My recent post on compassion fatigue and martyrdom pulled the curtain back on a few of my less-than sparkly thoughts and feelings. It pushed me to drop my party face; that shiny, polished, put-together image that I like to trot out in public situations. Publishing that post was terrifying and had all my slimy green monsters of self-doubt yelling at a piercing decibel “STOP! Or you’ll PUKE!”.
I posted anyways. And my keyboard is fine.
My green monsters of self-doubt were silenced by the waves of positive and affirming feedback from friends and strangers. I soaked in the loving vibes and ego-booting compliments for three glorious weeks.
The other day Patricia, an insightful womyn and thoughtful nurse, mentioned to me a subtle theme she had noticed in her own thinking as she responded to my post. Now that it is week four and I have gently returned to earth after a stint amongst the clouds, I could heard it too. It was emerging in a number of comments like this one:
“I had no idea you felt that way! You are always so patient and together. I thought it was just me that felt frazzled and cranky.”
Sound familiar? Have you ever looked at someone, their work, their accomplishments, their relationships, and thought with awe (and perhaps a little bit of spite), “They have it all together and I’m a hurricane of procrastination, exhaustion and inner turmoil”?
I sure have.
Gazing at people I admire I believe in their party face. From the outside looking in, I accept that their public self is their true, complete, pulled-together, daily self. I watch with amazement as they seemingly float through life and I tell myself that their reality, unlike mine, must be soaked in enlightenment.
In contrast, I know my own internal world in gritty detail, with all of its petty thoughts and shaky self doubt. I see my own faults with exacting clarity and from the inside looking out, I assume that everyone else can also see my wobbly self confidence and crabby attitudes.
I call this thinking outside in - inside out. The whole process only takes a moment, but in its wake I am often left paralyzed, believing that I’ll never measure up in comparison to everyone else.
It’s this outside in - inside out comparison that Patricia and I were hearing underneath the compliments. Over the last three weeks I’ve seen too many people offer me lovely words and then sigh, look into the distance and visibly deflate under the pressure of this comparison.
This comparison is a nasty mind trick we’re playing on ourselves. We can only ever know someone else from the outside, where we enjoy a panoramic view of a person, based solely upon what they choose to share with us. The sticky details of their lives are blurry and some parts, the ones many of us carefully tuck out of sight, are lost to the haze of distance.

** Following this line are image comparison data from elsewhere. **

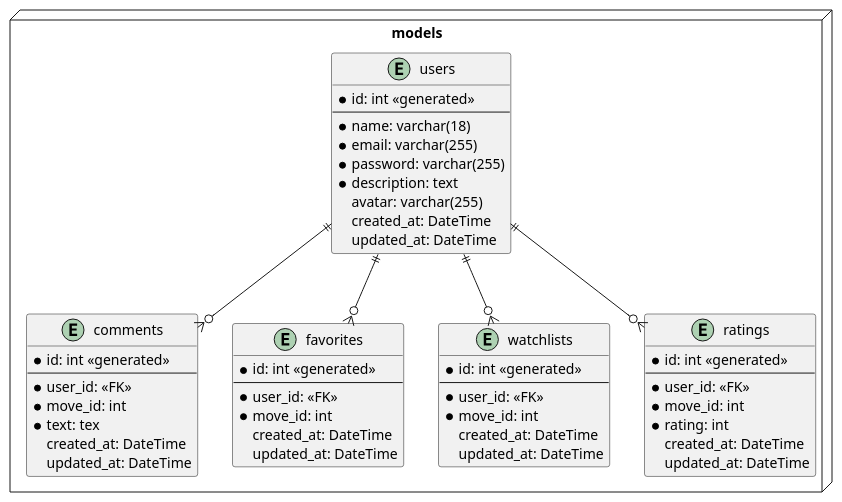
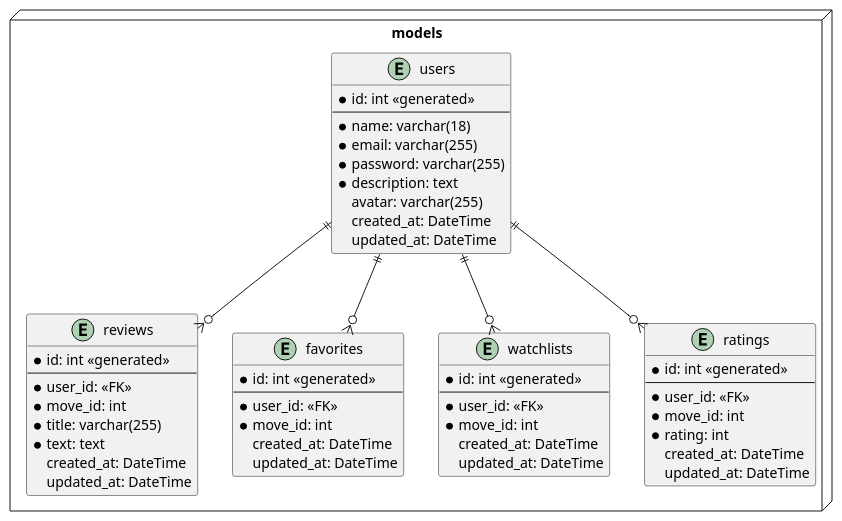
One commit to Maxiboy441/PixelPrime changed the diagram in Documentation/diagramms/erm.puml. Above: the diagram before and after it, drawn with PlantUML.

Commit message:
feat(63275986): change comment to reviews

```diff
--- a/Documentation/diagramms/erm.puml
+++ b/Documentation/diagramms/erm.puml
@@ -1,60 +1,61 @@
 @startuml
 
 package "models" <<Node>> {
     entity users {
         * id: int <<generated>>
         --
         * name: varchar(18)
         * email: varchar(255)
         * password: varchar(255)
         * description: text
         avatar: varchar(255)
         created_at: DateTime
         updated_at: DateTime
     }
 
-    entity comments {
+    entity reviews {
         * id: int <<generated>>
         --
         * user_id: <<FK>>
         * move_id: int
-        * text: tex
+        * title: varchar(255)
+        * text: text
         created_at: DateTime
         updated_at: DateTime
     }
 
     entity favorites {
         * id: int <<generated>>
         --
         * user_id: <<FK>>
         * move_id: int
         created_at: DateTime
         updated_at: DateTime
     }
 
     entity watchlists {
         * id: int <<generated>>
         --
         * user_id: <<FK>>
         * move_id: int
         created_at: DateTime
         updated_at: DateTime
     }
 
     entity ratings {
         * id: int <<generated>>
         --
         * user_id: <<FK>>
         * move_id: int
         * rating: int
         created_at: DateTime
         updated_at: DateTime
     }
 }
 
 users ||--o{ ratings
-users ||--o{ comments
+users ||--o{ reviews
 users ||--o{ favorites
 users ||--o{ watchlists
 
 @enduml
```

In contrast, we always know ourselves from the inside, including all the up-close details of each crusty bad mood and surly thought. These two perspectives are created by vastly different sets of information, yet we mistakenly equate our long distance view of someone else with our zoomed in perspective of ourselves. It’s like comparing a rose bush with a single flower: only at close proximity can we see the thorns.

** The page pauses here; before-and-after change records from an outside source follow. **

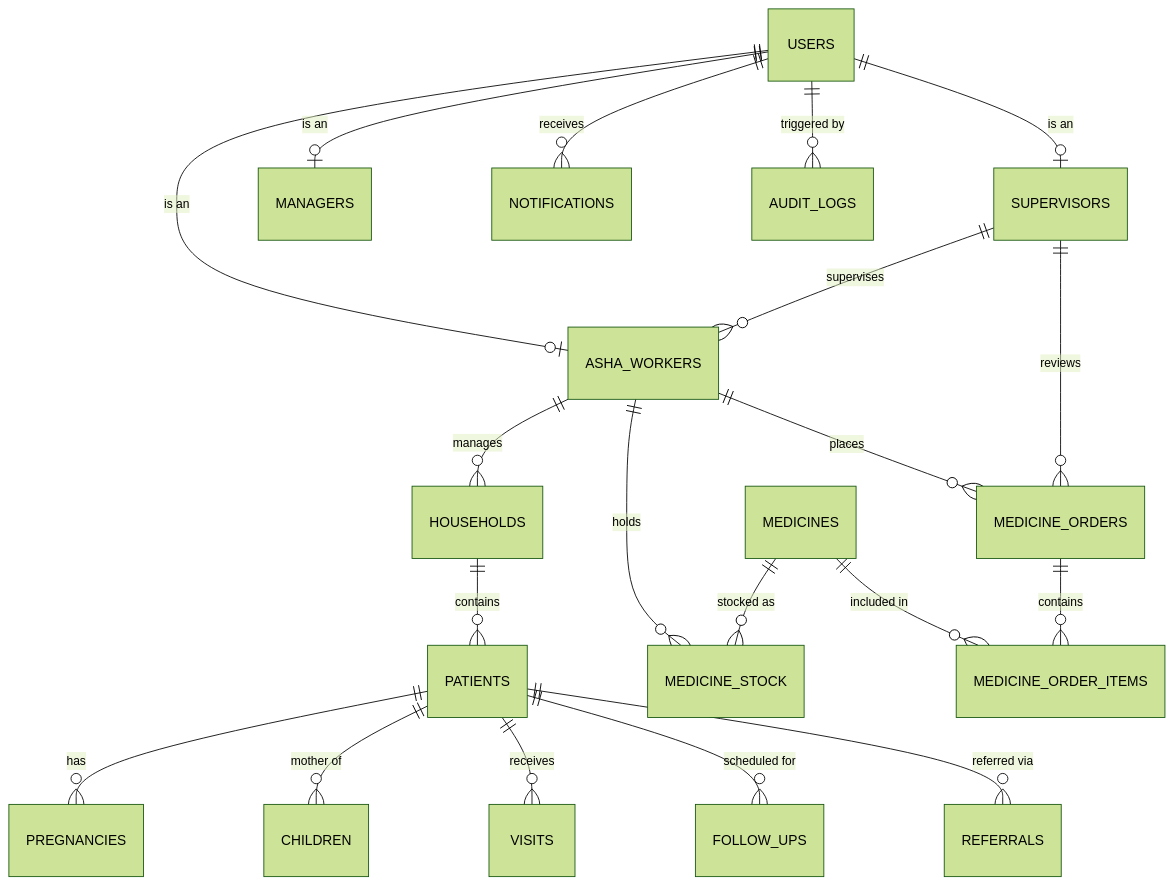
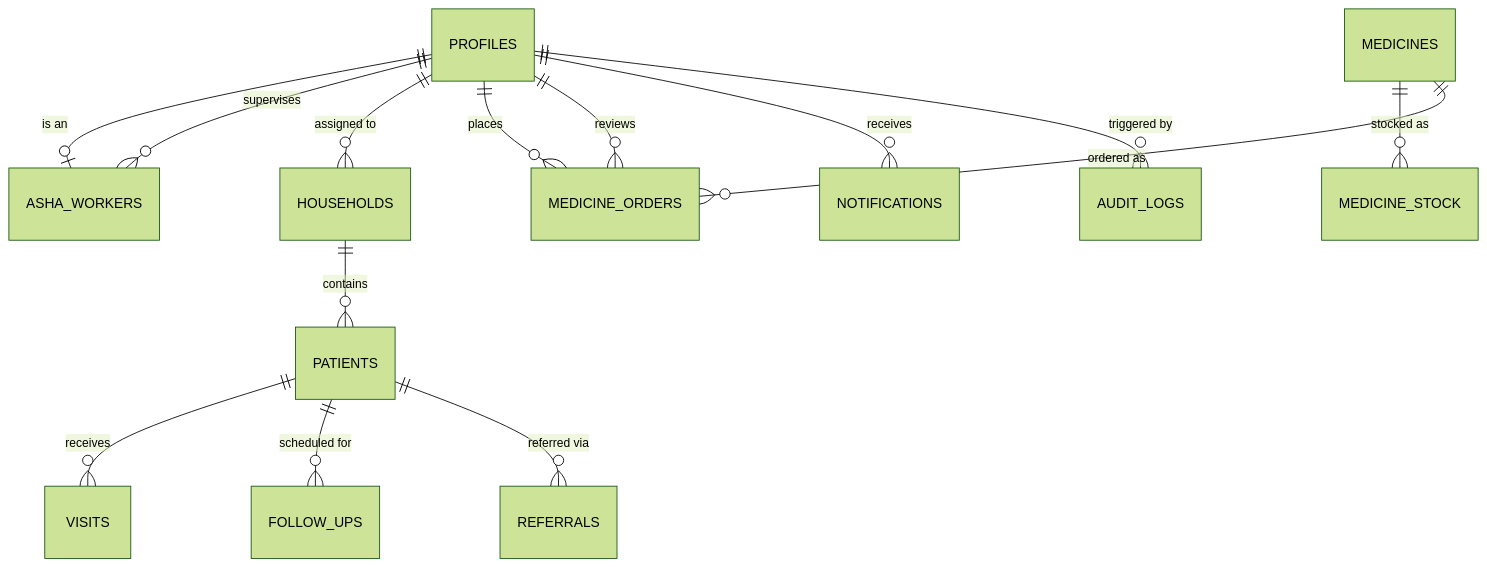
Before and after one commit to Khemraj-Sahu-9/IUR-26: the diagram in docs/database.md, drawn with Mermaid (forest theme). The commit also changed other lines of this file and 42 other files, not shown here.

Commit message:
feat(phase-1): complete foundation, database schema, RLS, auth, and E2E role tests

````diff
--- a/docs/database.md
+++ b/docs/database.md
@@ -5,26 +5,18 @@
 ```mermaid
 erDiagram
-    USERS ||--o| ASHA_WORKERS : "is an"
-    USERS ||--o| SUPERVISORS : "is an"
-    USERS ||--o| MANAGERS : "is an"
-
-    SUPERVISORS ||--o{ ASHA_WORKERS : "supervises"
-    ASHA_WORKERS ||--o{ HOUSEHOLDS : "manages"
+    PROFILES ||--o| ASHA_WORKERS : "is an"
+    PROFILES ||--o{ ASHA_WORKERS : "supervises"
+    PROFILES ||--o{ HOUSEHOLDS : "assigned to"
     HOUSEHOLDS ||--o{ PATIENTS : "contains"
-
-    PATIENTS ||--o{ PREGNANCIES : "has"
-    PATIENTS ||--o{ CHILDREN : "mother of"
     PATIENTS ||--o{ VISITS : "receives"
     PATIENTS ||--o{ FOLLOW_UPS : "scheduled for"
     PATIENTS ||--o{ REFERRALS : "referred via"
 
-    ASHA_WORKERS ||--o{ MEDICINE_STOCK : "holds"
     MEDICINES ||--o{ MEDICINE_STOCK : "stocked as"
-    ASHA_WORKERS ||--o{ MEDICINE_ORDERS : "places"
-    MEDICINES ||--o{ MEDICINE_ORDER_ITEMS : "included in"
-    MEDICINE_ORDERS ||--o{ MEDICINE_ORDER_ITEMS : "contains"
-    SUPERVISORS ||--o{ MEDICINE_ORDERS : "reviews"
+    PROFILES ||--o{ MEDICINE_ORDERS : "places"
+    MEDICINES ||--o{ MEDICINE_ORDERS : "ordered as"
+    PROFILES ||--o{ MEDICINE_ORDERS : "reviews"
 
-    USERS ||--o{ NOTIFICATIONS : "receives"
-    USERS ||--o{ AUDIT_LOGS : "triggered by"
+    PROFILES ||--o{ NOTIFICATIONS : "receives"
+    PROFILES ||--o{ AUDIT_LOGS : "triggered by"
 ```
````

If we’re all crumbling beneath the weight of outside in - inside out thinking, who’s going to get on with work of making peace a verb? Believing that our distanced view of someone is accurate and comparing ourselves to this glossy perspective is dangerous. We smooth over each others’ struggles, while harshly judging ourselves. It fools us into believing that we are hopelessly lacking. We loose faith in our capacities. Sighing deeply, we step back and leave the work to someone else.
Let’s make a deal. I will keep sharing posts like this, despite the nausea and risk to my keyboard, that pull back my party face and gives you a glimpse of my icky green monsters of self doubt.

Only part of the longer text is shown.